He’s long assumed that she loves him in the way people tend to love family -- the sort of love rooted in obligation, though not necessarily any less genuine for it. He knows he exasperates her on a regular basis, but he also knows she has his back to an extent beyond the mere requirements of their job. Though they’ve never put a name to it, to be told incontrovertibly that she loves him would not come as any sort of shock.

That she could possibly be in love with him, however, feels like something else entirely, something far trickier to process. He would shrug it off, except that it seems Padgett was right about everything else…

“I’ll be fine on the couch.” She interrupts his musing, and he blinks. “Thanks, though.”

“No problem. Wherever you’ll be more comfortable, what with the…” He trails off, gesturing vaguely at where she’s bandaged beneath her shirt. (His shirt.)

“Actually, about that,” she says, finishing the last of her tea and setting the mug on the table, “I have some stronger painkillers in the kit in the trunk of my car. Would you mind going down and grabbing that for me?”

He stands, reaching forward as he does to grab her keys from the table. “I’ll be right back.” He pauses when he gets to the door, turning around toward her again. “I’m locking the door. Just, you know, in case.”

The soft smile she gives him in response sticks with him all the way downstairs.


He digs five slugs out of the wall while she sleeps.

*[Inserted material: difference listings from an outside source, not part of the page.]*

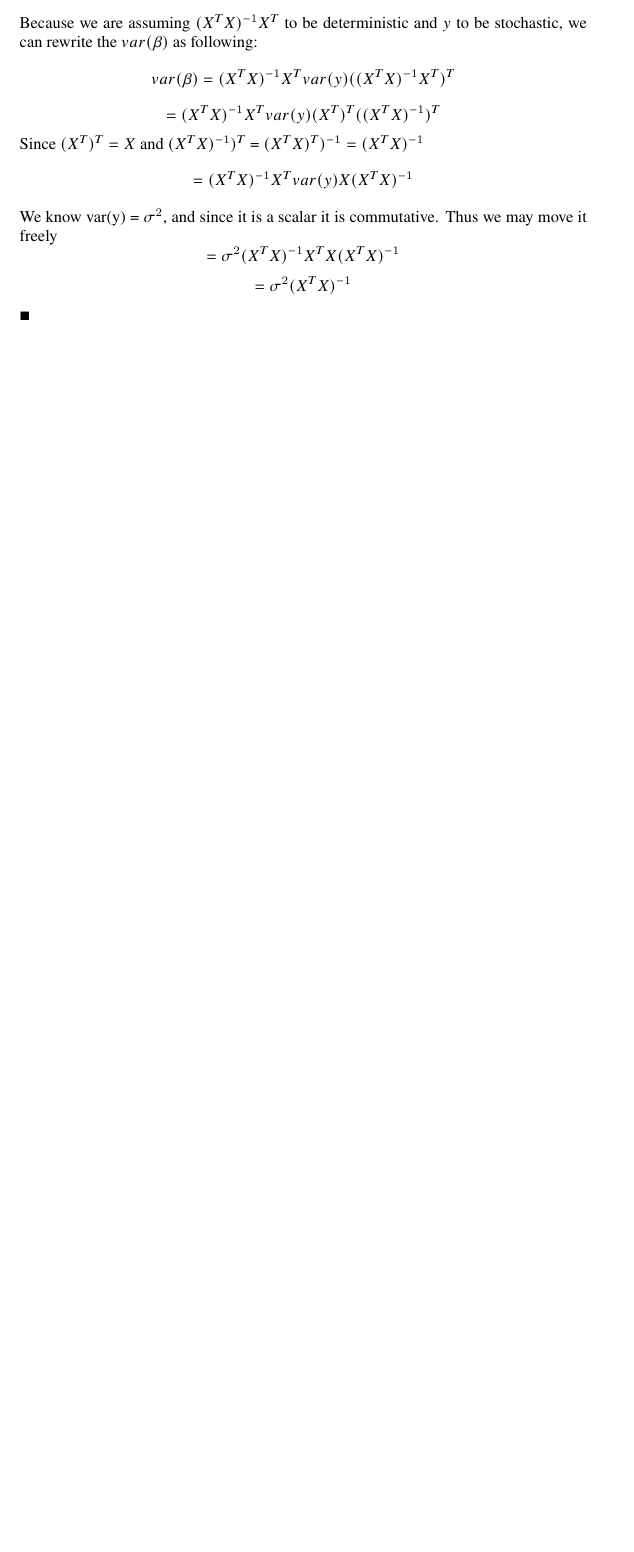
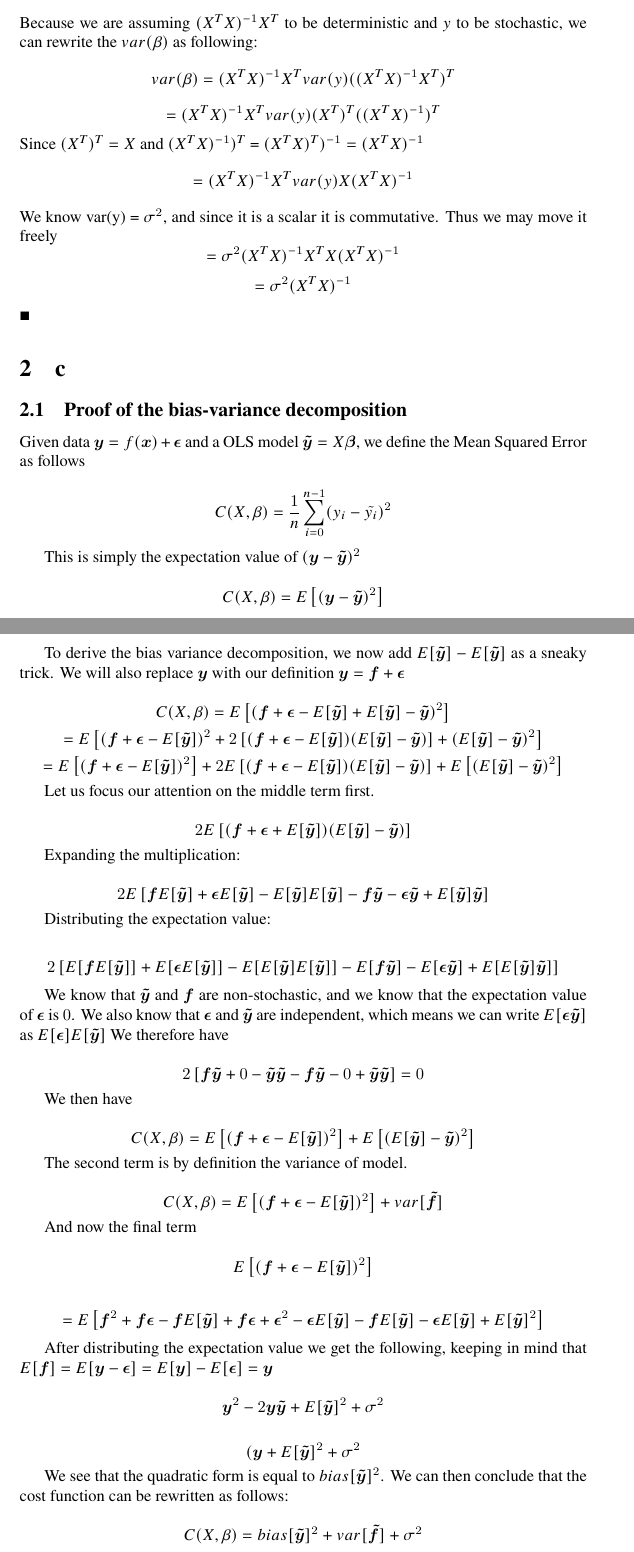
Before and after one commit to jonatan-hanssen/3155-project1, a LaTeX document (doc/project1.tex): part of page 3 of 3 before the commit and two parts of pages 3 and 4 of 4 after it, the two joined at a grey line, cut so that both start at the same text, the shorter picture padded with empty space. Compiled offline with pdfLaTeX.

Commit message:
Add beautiful proof

```diff
--- a/doc/project1.tex
+++ b/doc/project1.tex
@@ -101,4 +103,72 @@ We know var(y) = $\sigma^{2}$, and since it is a scalar it is commutative. Thus
 $$ = \sigma^{2}(X^{T}X)^{-1}X^{T}X(X^{T}X)^{-1} $$
 $$ = \sigma^{2}(X^{T}X)^{-1} $$
 $\blacksquare$
+
+
+\section{c}
+
+\subsection{Proof of the bias-variance decomposition}
+
+Given data $\bm{y} = f(\bm{x}) + \bm{\epsilon}$ and a OLS model $\bm{\tilde{y}} = X\bm{\beta}$, we define
+the Mean Squared Error as follows
+
+\[C(X,\beta) = \frac{1}{n}\sum_{i=0}^{n-1}(y_i - \tilde{y_i})^2\]
+
+This is simply the expectation value of $(\bm{y} - \bm{\tilde{y}})^2$
+
+\[ C(X,\beta) = E\left[(\bm{y} - \bm{\tilde{y}})^2\right] \]
+
+To derive the bias variance decomposition, we now add $E[\bm{\tilde{y}}] - E[\bm{\tilde{y}}]$
+as a sneaky trick. We will also replace $\bm{y}$ with our definition $\bm{y} = \bm{f} + \bm{\epsilon}$
+
+\[ C(X,\beta) = E\left[(\bm{f} + \bm{\epsilon} - E[\bm{\tilde{y}}] + E[\bm{\tilde{y}}] - \bm{\tilde{y}})^2\right] \]
+\[ = E\left[(\bm{f} + \bm{\epsilon} - E[\bm{\tilde{y}}])^2 + 2\left[(\bm{f} + \bm{\epsilon} - E[\bm{\tilde{y}}])(E[\bm{\tilde{y}}] - \bm{\tilde{y}})\right] +(E[\bm{\tilde{y}}] - \bm{\tilde{y}})^2\right] \]
+\[ = E\left[(\bm{f} + \bm{\epsilon} - E[\bm{\tilde{y}}])^2\right] + 2E\left[(\bm{f} + \bm{\epsilon} - E[\bm{\tilde{y}}])(E[\bm{\tilde{y}}] - \bm{\tilde{y}})\right] + E\left[(E[\bm{\tilde{y}}] - \bm{\tilde{y}})^2\right] \]
+
+Let us focus our attention on the middle term first.
+
+\[ 2E\left[(\bm{f} + \bm{\epsilon} + E[\bm{\tilde{y}}])(E[\bm{\tilde{y}}] - \bm{\tilde{y}})\right] \]
+
+Expanding the multiplication:
+
+\[ 2E\left[\bm{f}E[\bm{\tilde{y}}] + \bm{\epsilon}E[\bm{\tilde{y}}] - E[\bm{\tilde{y}}]E[\bm{\tilde{y}}] - \bm{f}\bm{\tilde{y}} - \bm{\epsilon}\bm{\tilde{y}} + E[\bm{\tilde{y}}]\bm{\tilde{y}}\right] \]
+
+Distributing the expectation value:
+
+\[ 2\left[E[\bm{f}E[\bm{\tilde{y}}]] + E[\bm{\epsilon}E[\bm{\tilde{y}}]] - E[E[\bm{\tilde{y}}]E[\bm{\tilde{y}}]] - E[\bm{f}\bm{\tilde{y}}] - E[\bm{\epsilon}\bm{\tilde{y}}] + E[E[\bm{\tilde{y}}]\bm{\tilde{y}}]\right] \]
+
+We know that $\bm{\tilde{y}}$ and $\bm{f}$ are non-stochastic, and we know that the expectation value of $\bm{\epsilon}$ is $0$. We also know that
+$\bm{\epsilon}$ and $\bm{\tilde{y}}$ are independent, which means we can write $E[\bm{\epsilon}\bm{\tilde{y}}]$ as $E[\bm{\epsilon}]E[\bm{\tilde{y}}]$ We therefore have
+
+\[ 2\left[\bm{f}\bm{\tilde{y}} + 0 - \bm{\tilde{y}}\bm{\tilde{y}} - \bm{f}\bm{\tilde{y}} - 0 + \bm{\tilde{y}}\bm{\tilde{y}}\right] = 0 \]
+
+We then have
+
+\[ C(X,\beta) = E\left[(\bm{f} + \bm{\epsilon} - E[\bm{\tilde{y}}])^2\right] + E\left[(E[\bm{\tilde{y}}] - \bm{\tilde{y}})^2\right] \]
+
+The second term is by definition the variance of model.
+
+\[ C(X,\beta) = E\left[(\bm{f} + \bm{\epsilon} - E[\bm{\tilde{y}}])^2\right] + var[\bm{\tilde{f}}] \]
+
+And now the final term
+
+\[ E\left[(\bm{f} + \bm{\epsilon} - E[\bm{\tilde{y}}])^2\right] \]
+
+\[ = E\left[\bm{f}^2 + \bm{f}\bm{\epsilon} - \bm{f}E[\bm{\tilde{y}}] + \bm{f\epsilon} + \bm{\epsilon}^2 - \bm{\epsilon}E[\bm{\tilde{y}}] - \bm{f}E[\bm{\tilde{y}}] - \bm{\epsilon}E[\bm{\tilde{y}}] + E[\bm{\tilde{y}}]^2 \right] \]
+
+After distributing the expectation value we get the following, keeping in mind that $E[\bm{f}] = E[\bm{y} - \bm{\epsilon}] = E[\bm{y}] - E[\bm{\epsilon}] = \bm{y}$
+
+\[ \bm{y}^2 - 2\bm{y}\bm{\tilde{y}} + E[\bm{\tilde{y}}]^2 + \sigma^2\]
+
+\[ (\bm{y} + E[\bm{\tilde{y}}]^2 + \sigma^2 \]
+
+We see that the quadratic form is equal to $bias[\bm{\tilde{y}}]^2$. We can then conclude that the cost function can be rewritten as follows:
+
+\[ C(X,\beta) = bias[\bm{\tilde{y}}]^2 + var[\bm{\tilde{f}}] + \sigma^2 \]
+
+
+
+% The first term here represents the bias, the second term is equal to zero and the last term represents the variance.
+
+
 \end{document}
```
Also changed, not shown: doc/project1.tex (8 more changed lines).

He doesn’t have to send them to the lab to know that not a single one will test positive for even a trace of human blood or tissue.

While he makes himself a sandwich for dinner, he considers what to do about what he’s started mentally referring to as “the Scully revelation.” Assuming for a moment that it’s all true, that her feelings for him go beyond the platonic, then he is having a hard time coming up with a good reason for them to continue holding one another at a professional distance. (Hell, they’re not even very good at that, anyway.) He has spent far too many years believing that nothing will ever change between them; now it feels like an entire world of possibility has opened up, and it seems insane to not pursue that.

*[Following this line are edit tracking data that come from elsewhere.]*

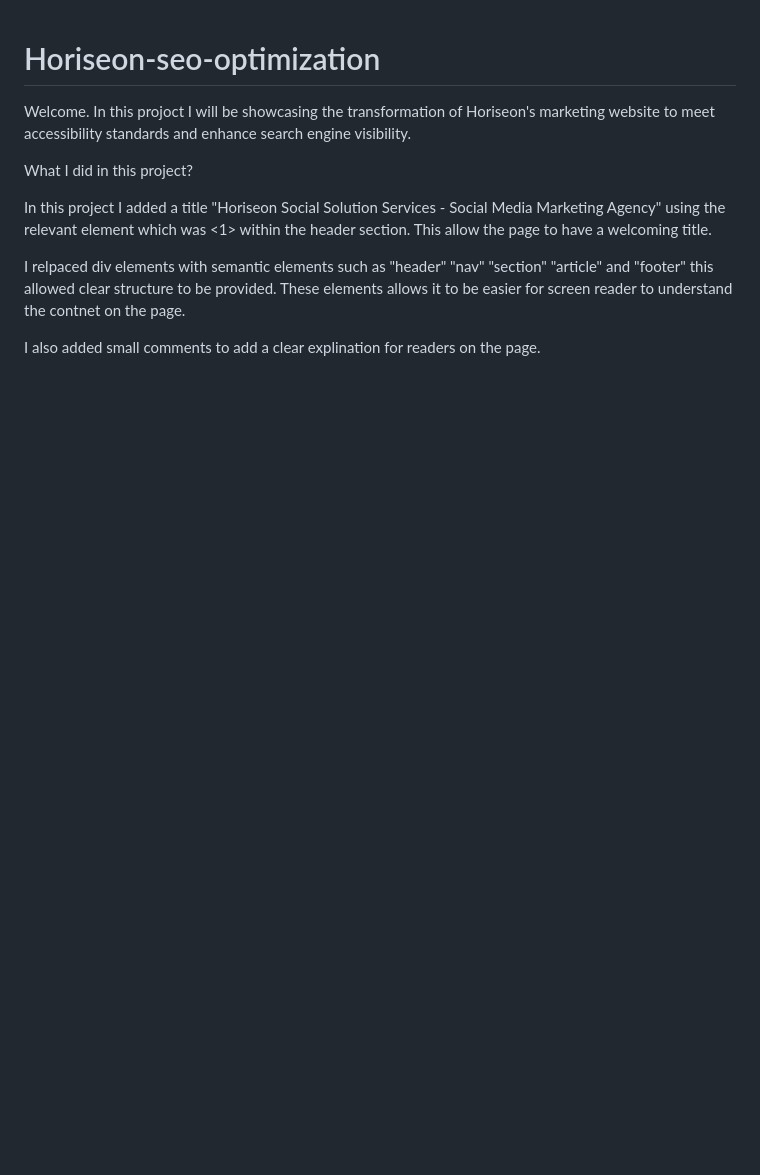
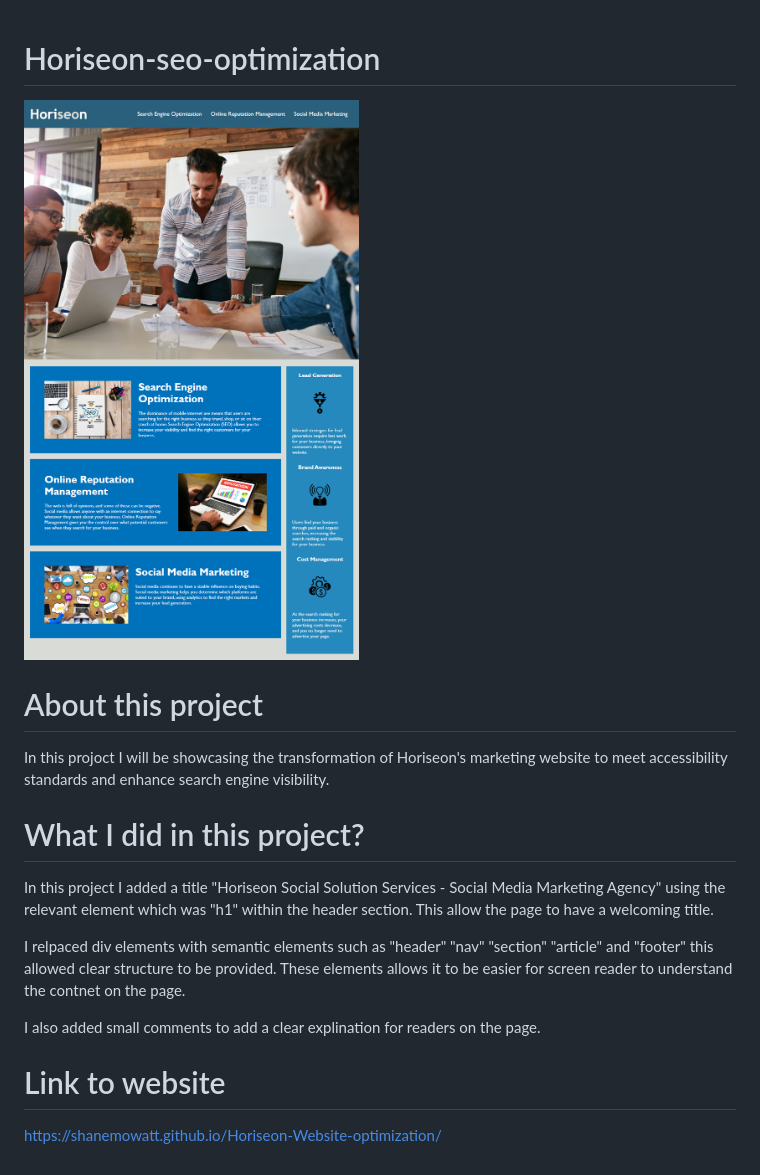
Before and after one commit to shanemowatt/Horiseon-Website-optimization, a Markdown page: README.md, the part around the change. Drawn GitHub-style; pictures changed too: 01-html-css-git-challenge-demo.png (added); blank space fills up the shorter version.

Commit message:
Horiseon website fixed and optimised for search engines and accessibility

```diff
--- a/README.md
+++ b/README.md
@@ -1,11 +1,20 @@
 # Horiseon-seo-optimization
 
-Welcome. In this projoct I will be showcasing the transformation of Horiseon's marketing website to meet accessibility standards and enhance search engine visibility.
+![Alt text](01-html-css-git-challenge-demo.png)
 
-What I did in this project?
 
-In this project I added a title "Horiseon Social Solution Services - Social Media Marketing Agency" using the relevant element which was <1> within the header section. This allow the page to have a welcoming title.
+
+# About this project
+
+In this projoct I will be showcasing the transformation of Horiseon's marketing website to meet accessibility standards and enhance search engine visibility.
+
+# What I did in this project?
+
+In this project I added a title "Horiseon Social Solution Services - Social Media Marketing Agency" using the relevant element which was "h1" within the header section. This allow the page to have a welcoming title.
 
 I relpaced div elements with semantic elements such as "header" "nav" "section" "article" and "footer" this allowed clear structure to be provided. These elements allows it to be easier for screen reader to understand the contnet on the page.
 
 I also added small comments to add a clear explination for readers on the page.
+
+# Link to website
+https://shanemowatt.github.io/Horiseon-Website-optimization/
```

Scully, though… Scully has always been the more pragmatic and cautious of the two of them. If he brings it up outright, she will likely balk at the notion of changing the nature of their relationship, citing worries about damaging their working partnership. And it’s not as though he doesn’t have those worries too. If everything went to hell, he would lose so much more than just a lover, and the mere possibility of that loss utterly terrifies him. On the other hand, though, he finds it extremely difficult to conceive of a world in which things between them would ever go to pieces. He is going to love Dana Katherine Scully for the rest of his life, whether or not they ever do more than just work together. If there were ever anyone he could imagine a forever with, it’s her.

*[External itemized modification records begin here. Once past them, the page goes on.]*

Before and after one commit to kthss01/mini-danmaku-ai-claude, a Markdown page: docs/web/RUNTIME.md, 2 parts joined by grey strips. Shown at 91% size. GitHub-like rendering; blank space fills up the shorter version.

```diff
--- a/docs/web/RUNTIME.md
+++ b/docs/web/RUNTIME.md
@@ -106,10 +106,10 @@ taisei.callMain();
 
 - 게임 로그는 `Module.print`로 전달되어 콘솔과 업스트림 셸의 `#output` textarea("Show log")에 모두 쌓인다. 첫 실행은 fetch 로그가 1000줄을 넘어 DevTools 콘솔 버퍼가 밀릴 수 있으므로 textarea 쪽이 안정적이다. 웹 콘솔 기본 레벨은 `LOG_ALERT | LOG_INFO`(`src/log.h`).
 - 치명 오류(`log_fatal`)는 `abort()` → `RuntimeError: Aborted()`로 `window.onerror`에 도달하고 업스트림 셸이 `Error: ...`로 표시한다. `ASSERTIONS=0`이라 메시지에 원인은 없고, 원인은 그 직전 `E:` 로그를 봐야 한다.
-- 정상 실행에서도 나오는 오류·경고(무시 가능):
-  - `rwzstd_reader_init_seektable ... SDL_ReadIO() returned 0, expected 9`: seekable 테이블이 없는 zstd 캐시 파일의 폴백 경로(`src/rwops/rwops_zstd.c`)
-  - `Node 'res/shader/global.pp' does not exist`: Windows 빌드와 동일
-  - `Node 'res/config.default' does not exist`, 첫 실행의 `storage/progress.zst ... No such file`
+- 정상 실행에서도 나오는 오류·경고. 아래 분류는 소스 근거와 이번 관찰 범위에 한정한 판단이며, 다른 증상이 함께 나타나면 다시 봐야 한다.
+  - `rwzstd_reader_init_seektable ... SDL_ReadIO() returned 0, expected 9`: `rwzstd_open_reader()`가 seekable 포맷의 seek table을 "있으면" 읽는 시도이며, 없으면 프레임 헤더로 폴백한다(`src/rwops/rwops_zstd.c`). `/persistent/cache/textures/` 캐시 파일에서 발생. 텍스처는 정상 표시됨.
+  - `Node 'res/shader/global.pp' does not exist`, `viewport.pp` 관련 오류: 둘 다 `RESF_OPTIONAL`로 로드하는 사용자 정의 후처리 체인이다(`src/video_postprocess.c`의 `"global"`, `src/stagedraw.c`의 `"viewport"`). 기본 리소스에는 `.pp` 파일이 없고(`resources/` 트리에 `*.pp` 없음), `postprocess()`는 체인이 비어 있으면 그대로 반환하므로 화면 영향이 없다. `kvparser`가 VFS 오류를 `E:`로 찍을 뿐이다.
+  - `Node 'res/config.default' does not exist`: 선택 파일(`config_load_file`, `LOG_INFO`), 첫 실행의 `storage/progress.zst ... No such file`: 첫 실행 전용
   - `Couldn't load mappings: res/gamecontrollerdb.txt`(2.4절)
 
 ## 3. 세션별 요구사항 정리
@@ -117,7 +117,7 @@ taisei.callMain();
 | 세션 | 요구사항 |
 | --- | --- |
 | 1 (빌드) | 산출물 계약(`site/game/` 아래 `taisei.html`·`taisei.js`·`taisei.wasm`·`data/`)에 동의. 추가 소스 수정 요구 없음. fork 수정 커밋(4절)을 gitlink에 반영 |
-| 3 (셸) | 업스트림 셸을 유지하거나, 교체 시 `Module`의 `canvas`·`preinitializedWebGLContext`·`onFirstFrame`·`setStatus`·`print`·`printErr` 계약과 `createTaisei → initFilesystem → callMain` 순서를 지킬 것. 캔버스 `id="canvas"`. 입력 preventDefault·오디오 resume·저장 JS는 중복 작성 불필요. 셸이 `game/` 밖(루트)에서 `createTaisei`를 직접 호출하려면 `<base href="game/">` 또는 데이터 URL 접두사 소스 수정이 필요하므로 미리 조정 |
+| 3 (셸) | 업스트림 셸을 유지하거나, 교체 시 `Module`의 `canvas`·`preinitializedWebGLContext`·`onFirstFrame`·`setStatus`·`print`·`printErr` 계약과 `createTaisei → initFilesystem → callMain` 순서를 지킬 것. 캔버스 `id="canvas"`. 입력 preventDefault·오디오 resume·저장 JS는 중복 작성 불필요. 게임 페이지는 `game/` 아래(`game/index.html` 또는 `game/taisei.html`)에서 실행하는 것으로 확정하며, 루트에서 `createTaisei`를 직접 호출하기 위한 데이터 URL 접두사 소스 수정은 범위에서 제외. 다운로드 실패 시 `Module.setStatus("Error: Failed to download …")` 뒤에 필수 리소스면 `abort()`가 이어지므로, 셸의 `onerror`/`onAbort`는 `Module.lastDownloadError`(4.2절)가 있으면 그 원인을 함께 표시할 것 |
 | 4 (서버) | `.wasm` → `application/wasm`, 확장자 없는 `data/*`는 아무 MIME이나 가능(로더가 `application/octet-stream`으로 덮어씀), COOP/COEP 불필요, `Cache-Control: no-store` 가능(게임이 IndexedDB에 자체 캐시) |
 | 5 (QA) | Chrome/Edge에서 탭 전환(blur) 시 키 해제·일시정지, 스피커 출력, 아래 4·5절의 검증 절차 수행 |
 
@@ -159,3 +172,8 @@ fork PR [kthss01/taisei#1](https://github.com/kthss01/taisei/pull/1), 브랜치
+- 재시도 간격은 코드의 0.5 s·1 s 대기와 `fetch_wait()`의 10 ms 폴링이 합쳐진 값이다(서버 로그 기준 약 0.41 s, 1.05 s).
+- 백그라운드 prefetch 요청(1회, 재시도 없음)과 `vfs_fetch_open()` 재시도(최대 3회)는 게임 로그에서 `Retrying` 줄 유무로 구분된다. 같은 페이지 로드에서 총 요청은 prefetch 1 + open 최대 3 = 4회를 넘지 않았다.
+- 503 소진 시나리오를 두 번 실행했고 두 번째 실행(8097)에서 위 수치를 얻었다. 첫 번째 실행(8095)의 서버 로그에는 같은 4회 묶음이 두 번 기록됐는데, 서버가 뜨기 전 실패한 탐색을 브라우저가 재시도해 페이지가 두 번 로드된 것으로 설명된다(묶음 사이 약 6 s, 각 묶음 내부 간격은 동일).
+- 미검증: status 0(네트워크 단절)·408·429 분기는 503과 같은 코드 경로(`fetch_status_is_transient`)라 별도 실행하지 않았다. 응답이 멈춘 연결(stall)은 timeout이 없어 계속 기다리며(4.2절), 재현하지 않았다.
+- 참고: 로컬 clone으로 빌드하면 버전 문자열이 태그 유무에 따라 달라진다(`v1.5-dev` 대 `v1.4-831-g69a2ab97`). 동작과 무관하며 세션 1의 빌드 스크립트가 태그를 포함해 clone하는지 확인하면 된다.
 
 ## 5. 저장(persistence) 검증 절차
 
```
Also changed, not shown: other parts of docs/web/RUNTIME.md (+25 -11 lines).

Still, convincing her to make the leap will have to happen organically. He needs something like… like a date, but not. Maybe he could start with a Saturday in the office, dressed down -- now that he knows he wasn’t imagining it all the times her eyes have seemed to linger on his chest and arms, especially when he’s wearing something a bit more form-fitting than a dress shirt -- trading the easy banter that so often seems to end in laughter. (She really does have the best laugh.) From there, it wouldn’t be a huge stretch to start spending more time together outside of work as well. Maybe he could convince her to go to a baseball game with him. Does Scully even like baseball?

Leaning against the counter and taking a bite of his sandwich, he starts putting together a plan to find out.